_TASK PROMPT_
Exactly as written, output each of the lines below, with no images.

(Web document revisions)
--- START ---
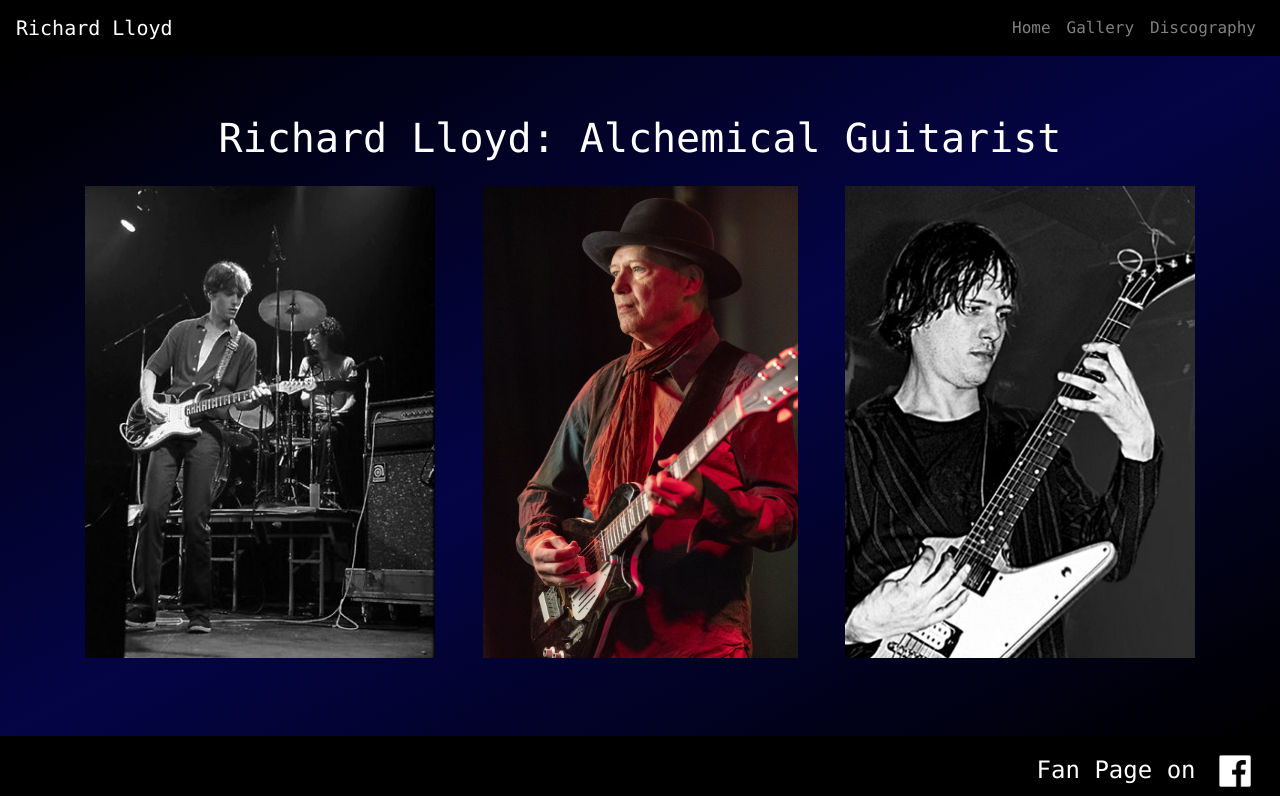
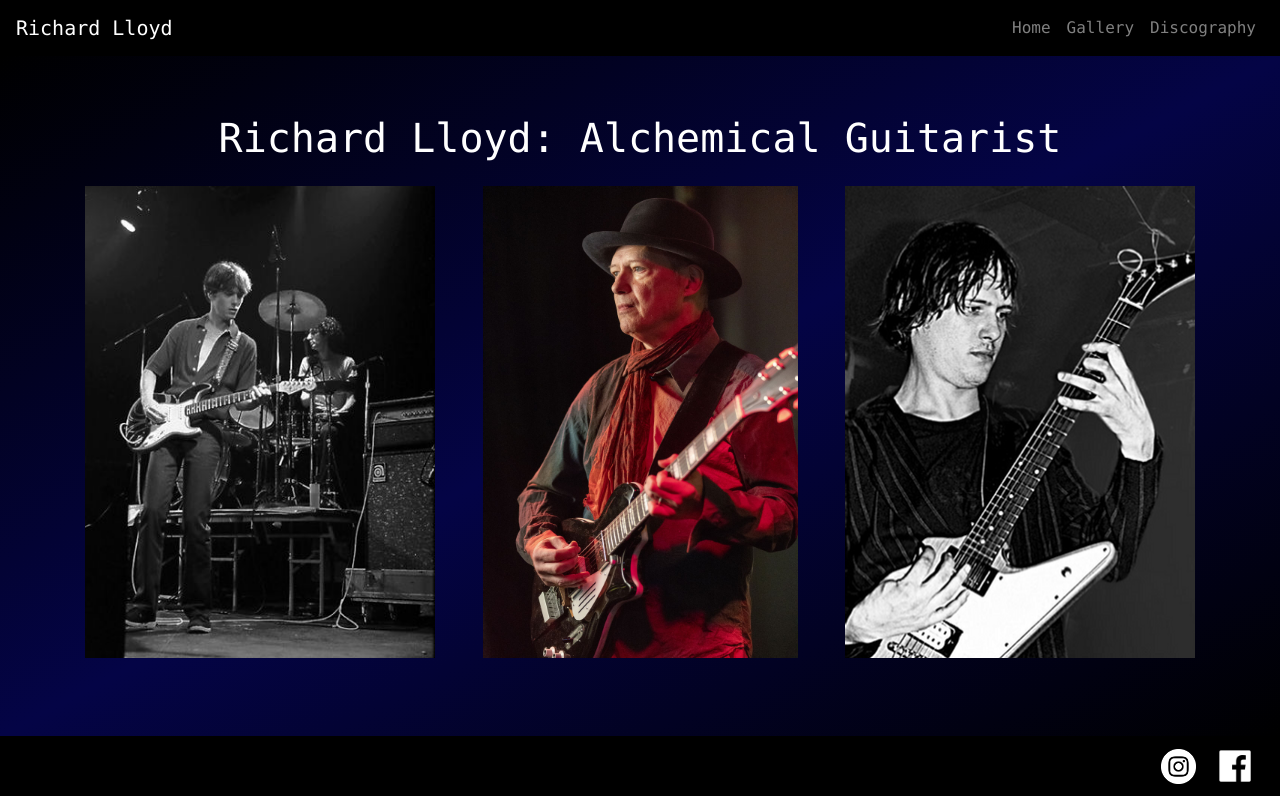
Before and after one commit to blackwellsmith/richard_lloyd, a React (Create React App) app: page / in a window 1280 px wide. Built offline with nearby package versions, Linux system fonts and the light colour scheme.

Commit message:
added instagram link to footer

```diff
--- a/src/App.css
+++ b/src/App.css
@@ -58,7 +58,7 @@
   background-color: black;
   color: white;
   height: 60px;
-  padding: 10px 20px;
+  padding: 5px 20px;
 }
 
 .homeImage {
--- a/src/footer.js
+++ b/src/footer.js
@@ -1,11 +1,15 @@
 import React from 'react'
 import facebook from './facebook.png'
+import instagram from './instagram.png'
 import './App.css';
 
 const Footer = () => {
     return (
         <header className="footer">
-            <h4>Fan Page on <a href="https://www.facebook.com/The-Official-Richard-Lloyd-Fan-Page-126158157415048/"><img src={facebook} height="50" width="50" /></a></h4>
+            <h4><a href="https://www.instagram.com/mr_r_lloyd/">
+                <img src={instagram} height="35" width="35" /> </a>
+                <a href="https://www.facebook.com/The-Official-Richard-Lloyd-Fan-Page-126158157415048/">
+                <img src={facebook} height="50" width="50" /></a></h4>
        </header>
     )
 }
```
Also changed, not shown: src/image (5).png (added), src/instagram.png (added).
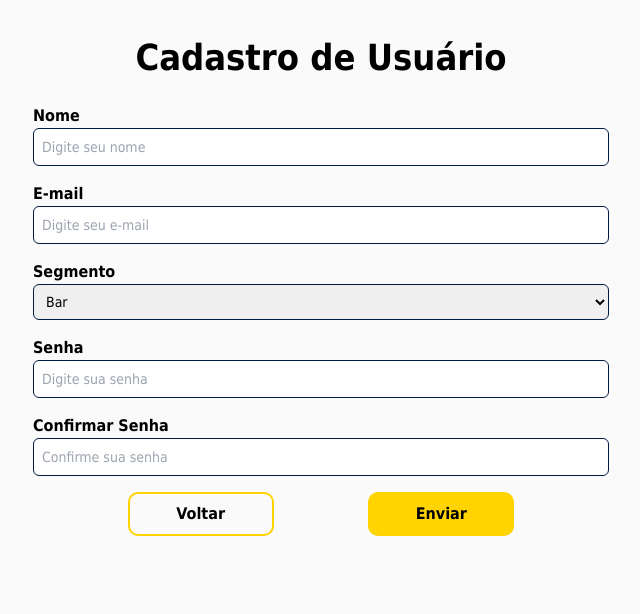
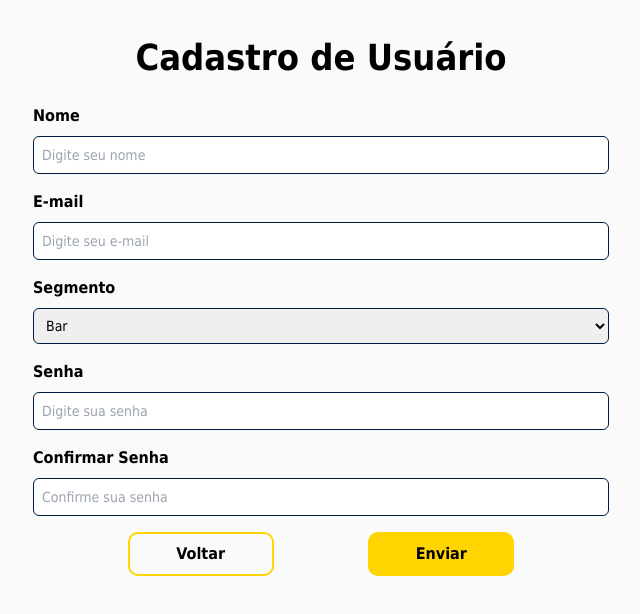
Before and after one commit to VINNE7/chefaofront, a React (Vite) app: page /signup in a window 1280 px wide. Shown: the top 614 px of the page, without its empty margins (319-959 px from the left). Built offline with nearby package versions, Linux system fonts and the light colour scheme.

Commit message:
fix label and input gap

```diff
--- a/src/pages/signup/index.tsx
+++ b/src/pages/signup/index.tsx
@@ -25,8 +25,8 @@ export default function Signup() {
           onSubmit={handleSubmit(onSubmit)}
           className="w-full m-0 bg-semiwhite px-8 flex flex-col gap-4"
         >
-          <div className="input-field">
-            <label className="leading-6 text-left raisinblack text-base font-bold mb-2">
+          <div className="flex flex-col gap-2">
+            <label className="leading-6 text-left raisinblack text-base font-bold">
               Nome
             </label>
             <div className="">
@@ -40,9 +40,9 @@ export default function Signup() {
             </div>
           </div>
 
-          <div>
+          <div className="flex flex-col gap-2">
             <label
-              className="leading-6 text-left raisinblack text-base font-bold mb-2"
+              className="leading-6 text-left raisinblack text-base font-bold"
               htmlFor="email"
             >
               E-mail
@@ -59,9 +59,9 @@ export default function Signup() {
             </div>
           </div>
 
-          <div>
+          <div className="flex flex-col gap-2">
             <label
-              className="leading-6 text-left raisinblack text-base font-bold mb-2"
+              className="leading-6 text-left raisinblack text-base font-bold"
               htmlFor="password"
             >
               Segmento
@@ -78,9 +78,9 @@ export default function Signup() {
             </div>
           </div>
 
-          <div>
+          <div className="flex flex-col gap-2">
             <label
-              className="leading-6 text-left raisinblack text-base font-bold mb-2"
+              className="leading-6 text-left raisinblack text-base font-bold"
               htmlFor="password"
             >
               Senha
@@ -101,9 +101,9 @@ export default function Signup() {
             </div>
           </div>
 
-          <div className="input-field">
+          <div className="flex flex-col gap-2">
             <label
-              className="leading-6 text-left raisinblack text-base font-bold mb-2"
+              className="leading-6 text-left raisinblack text-base font-bold"
               htmlFor="password"
             >
               Confirmar Senha
```
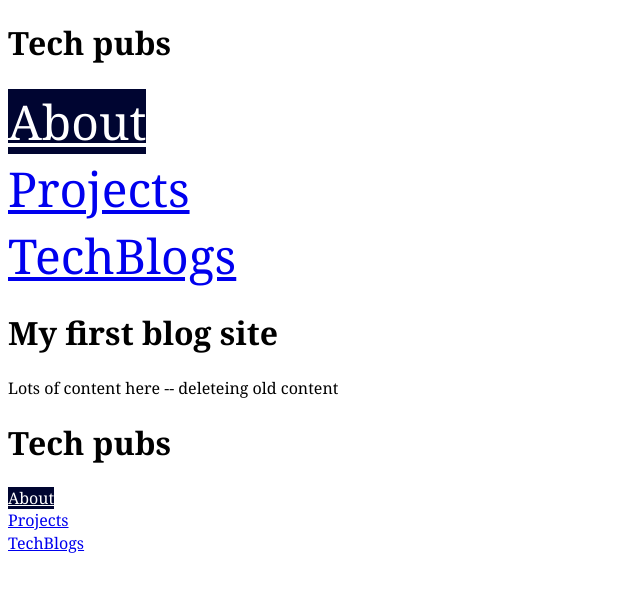
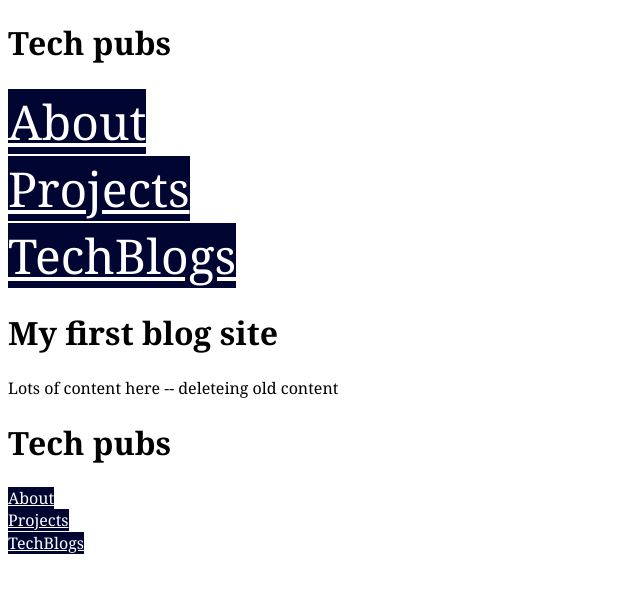
Before and after one commit to manishjindal/manishjindal.github.io, a Jekyll site: the page built from index.html, in a window 1280 px wide. Shown: the top 593 px of the page, without its empty margins (0-640 px from the left). Built offline with Jekyll 4.4.1, drawn with Linux system fonts in a browser that asks for light colours.

Commit message:
nav changes

```diff
--- a/_includes/nav.html
+++ b/_includes/nav.html
@@ -1,7 +1,7 @@
 <nav>
 	<ul class="nav {{include.navclass}}">
-		<li> <a href="{{site.baseurl}}/index.html" class="current"> About </a></li>
-		<li> <a href="{{site.baseurl}}/projects.html"> Projects </a></li>
-		<li> <a href="{{site.baseurl}}/techblogs.html"> TechBlogs </a></li>
+		<li> <a href="{{site.baseurl}}/index.html" class="{% if page.url=='/index.html' %}{% endif %}current"> About </a></li>
+		<li> <a href="{{site.baseurl}}/projects.html" class="{% if page.url=='/projects.html' %}{% endif %}current"> Projects </a></li>
+		<li> <a href="{{site.baseurl}}/techblogs.html" class="{% if page.url=='/techblogs.html' %}{% endif %}current"> TechBlogs </a></li>
 	</ul>
 </nav>
```
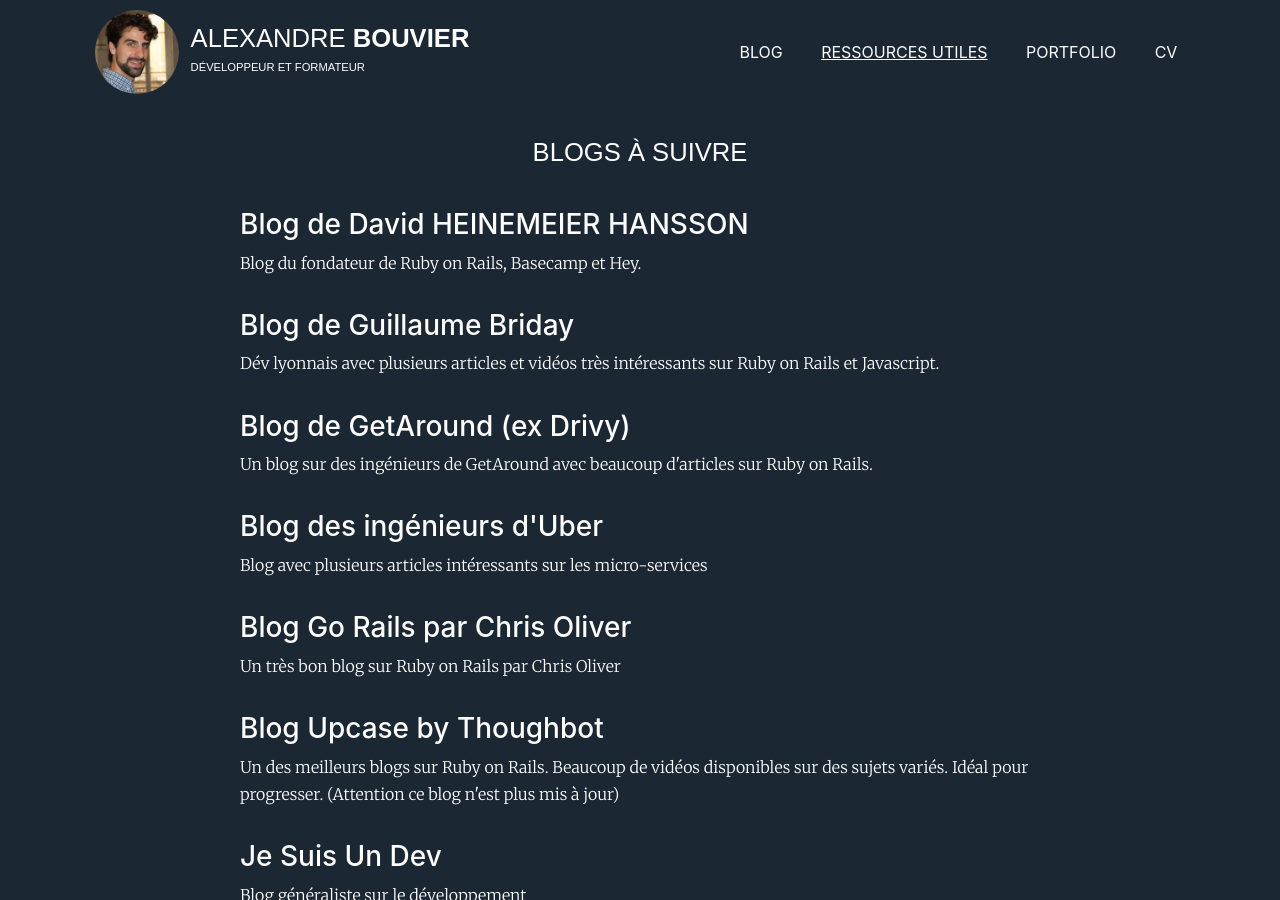
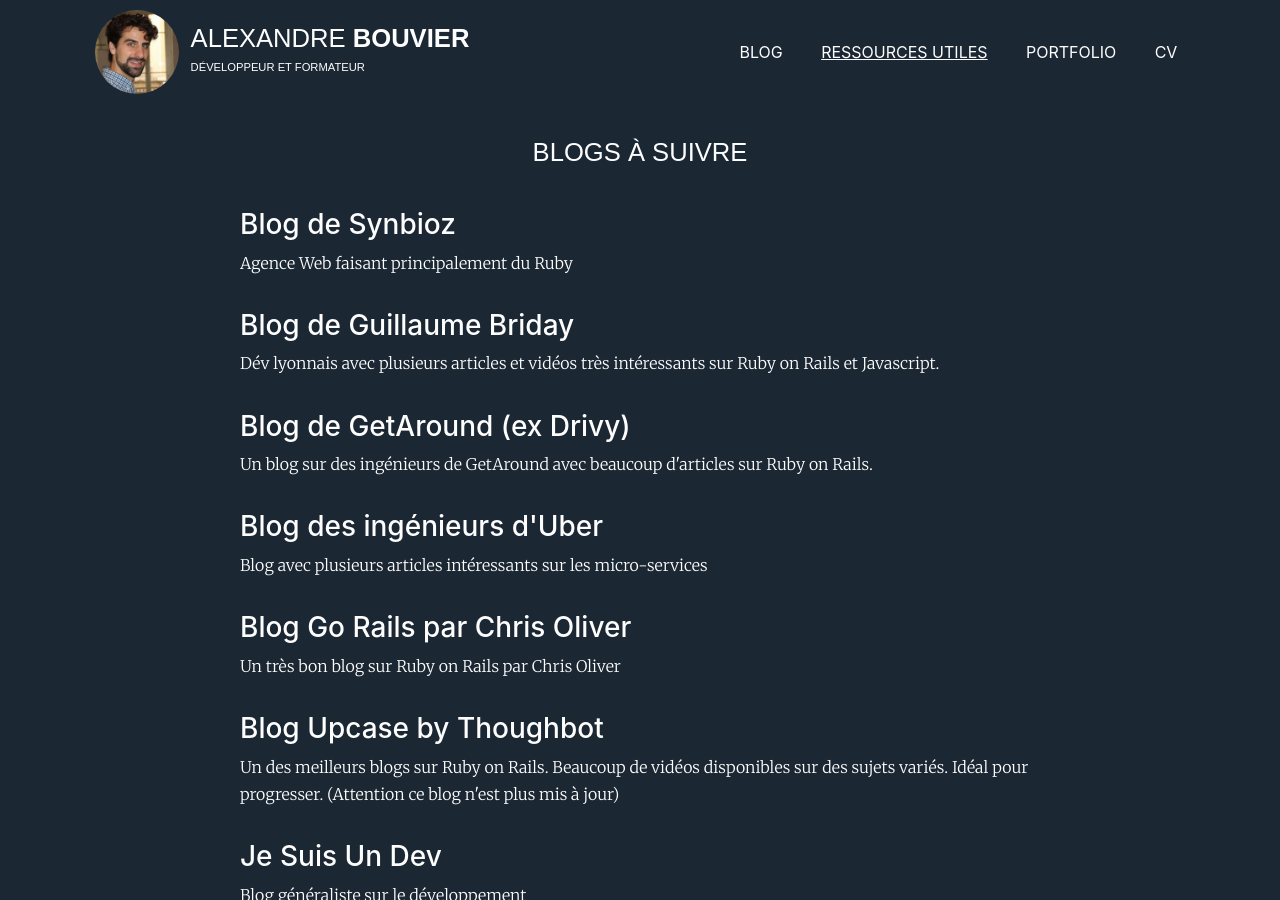
Before and after one commit to alexandrebk/alexandrebk.github.io, a Jekyll site: the page built from resources.html, in a window 1280 px wide and 900 px high. Built offline with Jekyll 4.4.1, drawn with Linux system fonts in a browser that asks for light colours; nearby versions of some CDN libraries; some of the changed text lies outside the part shown.

Commit message:
Adds Synbioz in Resource

```diff
--- a/_data/articles.yml
+++ b/_data/articles.yml
@@ -19,3 +19,6 @@
 - title:      "Les Services dans Rails"
   link:       "https://blog.appsignal.com/2020/06/17/using-service-objects-in-ruby-on-rails.html"
   content:    "Dans cet article vous apprendrez comment utiliser des services dans Rails."
+- title:      "Chargement automatique des modules et classes en Ruby"
+  link:       "https://www.synbioz.com/blog/tech/chargement-automatique-des-modules-et-classes-en-ruby"
+  content:    "Présentation de Zeitwerk et du loading de fichiers"
--- a/_data/resources.yml
+++ b/_data/resources.yml
@@ -1,6 +1,6 @@
-- title:      "Blog de David HEINEMEIER HANSSON"
-  link:       "https://world.hey.com/dhh"
-  content:    "Blog du fondateur de Ruby on Rails, Basecamp et Hey."
+- title:      "Blog de Synbioz"
+  link:       "https://www.synbioz.com/blog/tech"
+  content:    "Agence Web faisant principalement du Ruby"
 - title:      "Blog de Guillaume Briday"
   link:       "https://guillaumebriday.fr/articles"
   content:    "Dév lyonnais avec plusieurs articles et vidéos très intéressants sur Ruby on Rails et Javascript."
```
--- END ---
_YOUR RESPONSE_
Before and after one commit to blackwellsmith/richard_lloyd, a React (Create React App) app: page / in a window 1280 px wide. Built offline with nearby package versions, Linux system fonts and the light colour scheme.

Commit message:
added instagram link to footer

```diff
--- a/src/App.css
+++ b/src/App.css
@@ -58,7 +58,7 @@
   background-color: black;
   color: white;
   height: 60px;
-  padding: 10px 20px;
+  padding: 5px 20px;
 }
 
 .homeImage {
--- a/src/footer.js
+++ b/src/footer.js
@@ -1,11 +1,15 @@
 import React from 'react'
 import facebook from './facebook.png'
+import instagram from './instagram.png'
 import './App.css';
 
 const Footer = () => {
     return (
         <header className="footer">
-            <h4>Fan Page on <a href="https://www.facebook.com/The-Official-Richard-Lloyd-Fan-Page-126158157415048/"><img src={facebook} height="50" width="50" /></a></h4>
+            <h4><a href="https://www.instagram.com/mr_r_lloyd/">
+                <img src={instagram} height="35" width="35" /> </a>
+                <a href="https://www.facebook.com/The-Official-Richard-Lloyd-Fan-Page-126158157415048/">
+                <img src={facebook} height="50" width="50" /></a></h4>
        </header>
     )
 }
```
Also changed, not shown: src/image (5).png (added), src/instagram.png (added).
Before and after one commit to VINNE7/chefaofront, a React (Vite) app: page /signup in a window 1280 px wide. Shown: the top 614 px of the page, without its empty margins (319-959 px from the left). Built offline with nearby package versions, Linux system fonts and the light colour scheme.

Commit message:
fix label and input gap

```diff
--- a/src/pages/signup/index.tsx
+++ b/src/pages/signup/index.tsx
@@ -25,8 +25,8 @@ export default function Signup() {
           onSubmit={handleSubmit(onSubmit)}
           className="w-full m-0 bg-semiwhite px-8 flex flex-col gap-4"
         >
-          <div className="input-field">
-            <label className="leading-6 text-left raisinblack text-base font-bold mb-2">
+          <div className="flex flex-col gap-2">
+            <label className="leading-6 text-left raisinblack text-base font-bold">
               Nome
             </label>
             <div className="">
@@ -40,9 +40,9 @@ export default function Signup() {
             </div>
           </div>
 
-          <div>
+          <div className="flex flex-col gap-2">
             <label
-              className="leading-6 text-left raisinblack text-base font-bold mb-2"
+              className="leading-6 text-left raisinblack text-base font-bold"
               htmlFor="email"
             >
               E-mail
@@ -59,9 +59,9 @@ export default function Signup() {
             </div>
           </div>
 
-          <div>
+          <div className="flex flex-col gap-2">
             <label
-              className="leading-6 text-left raisinblack text-base font-bold mb-2"
+              className="leading-6 text-left raisinblack text-base font-bold"
               htmlFor="password"
             >
               Segmento
@@ -78,9 +78,9 @@ export default function Signup() {
             </div>
           </div>
 
-          <div>
+          <div className="flex flex-col gap-2">
             <label
-              className="leading-6 text-left raisinblack text-base font-bold mb-2"
+              className="leading-6 text-left raisinblack text-base font-bold"
               htmlFor="password"
             >
               Senha
@@ -101,9 +101,9 @@ export default function Signup() {
             </div>
           </div>
 
-          <div className="input-field">
+          <div className="flex flex-col gap-2">
             <label
-              className="leading-6 text-left raisinblack text-base font-bold mb-2"
+              className="leading-6 text-left raisinblack text-base font-bold"
               htmlFor="password"
             >
               Confirmar Senha
```
Before and after one commit to manishjindal/manishjindal.github.io, a Jekyll site: the page built from index.html, in a window 1280 px wide. Shown: the top 593 px of the page, without its empty margins (0-640 px from the left). Built offline with Jekyll 4.4.1, drawn with Linux system fonts in a browser that asks for light colours.

Commit message:
nav changes

```diff
--- a/_includes/nav.html
+++ b/_includes/nav.html
@@ -1,7 +1,7 @@
 <nav>
 	<ul class="nav {{include.navclass}}">
-		<li> <a href="{{site.baseurl}}/index.html" class="current"> About </a></li>
-		<li> <a href="{{site.baseurl}}/projects.html"> Projects </a></li>
-		<li> <a href="{{site.baseurl}}/techblogs.html"> TechBlogs </a></li>
+		<li> <a href="{{site.baseurl}}/index.html" class="{% if page.url=='/index.html' %}{% endif %}current"> About </a></li>
+		<li> <a href="{{site.baseurl}}/projects.html" class="{% if page.url=='/projects.html' %}{% endif %}current"> Projects </a></li>
+		<li> <a href="{{site.baseurl}}/techblogs.html" class="{% if page.url=='/techblogs.html' %}{% endif %}current"> TechBlogs </a></li>
 	</ul>
 </nav>
```
Before and after one commit to alexandrebk/alexandrebk.github.io, a Jekyll site: the page built from resources.html, in a window 1280 px wide and 900 px high. Built offline with Jekyll 4.4.1, drawn with Linux system fonts in a browser that asks for light colours; nearby versions of some CDN libraries; some of the changed text lies outside the part shown.

Commit message:
Adds Synbioz in Resource

```diff
--- a/_data/articles.yml
+++ b/_data/articles.yml
@@ -19,3 +19,6 @@
 - title:      "Les Services dans Rails"
   link:       "https://blog.appsignal.com/2020/06/17/using-service-objects-in-ruby-on-rails.html"
   content:    "Dans cet article vous apprendrez comment utiliser des services dans Rails."
+- title:      "Chargement automatique des modules et classes en Ruby"
+  link:       "https://www.synbioz.com/blog/tech/chargement-automatique-des-modules-et-classes-en-ruby"
+  content:    "Présentation de Zeitwerk et du loading de fichiers"
--- a/_data/resources.yml
+++ b/_data/resources.yml
@@ -1,6 +1,6 @@
-- title:      "Blog de David HEINEMEIER HANSSON"
-  link:       "https://world.hey.com/dhh"
-  content:    "Blog du fondateur de Ruby on Rails, Basecamp et Hey."
+- title:      "Blog de Synbioz"
+  link:       "https://www.synbioz.com/blog/tech"
+  content:    "Agence Web faisant principalement du Ruby"
 - title:      "Blog de Guillaume Briday"
   link:       "https://guillaumebriday.fr/articles"
   content:    "Dév lyonnais avec plusieurs articles et vidéos très intéressants sur Ruby on Rails et Javascript."
```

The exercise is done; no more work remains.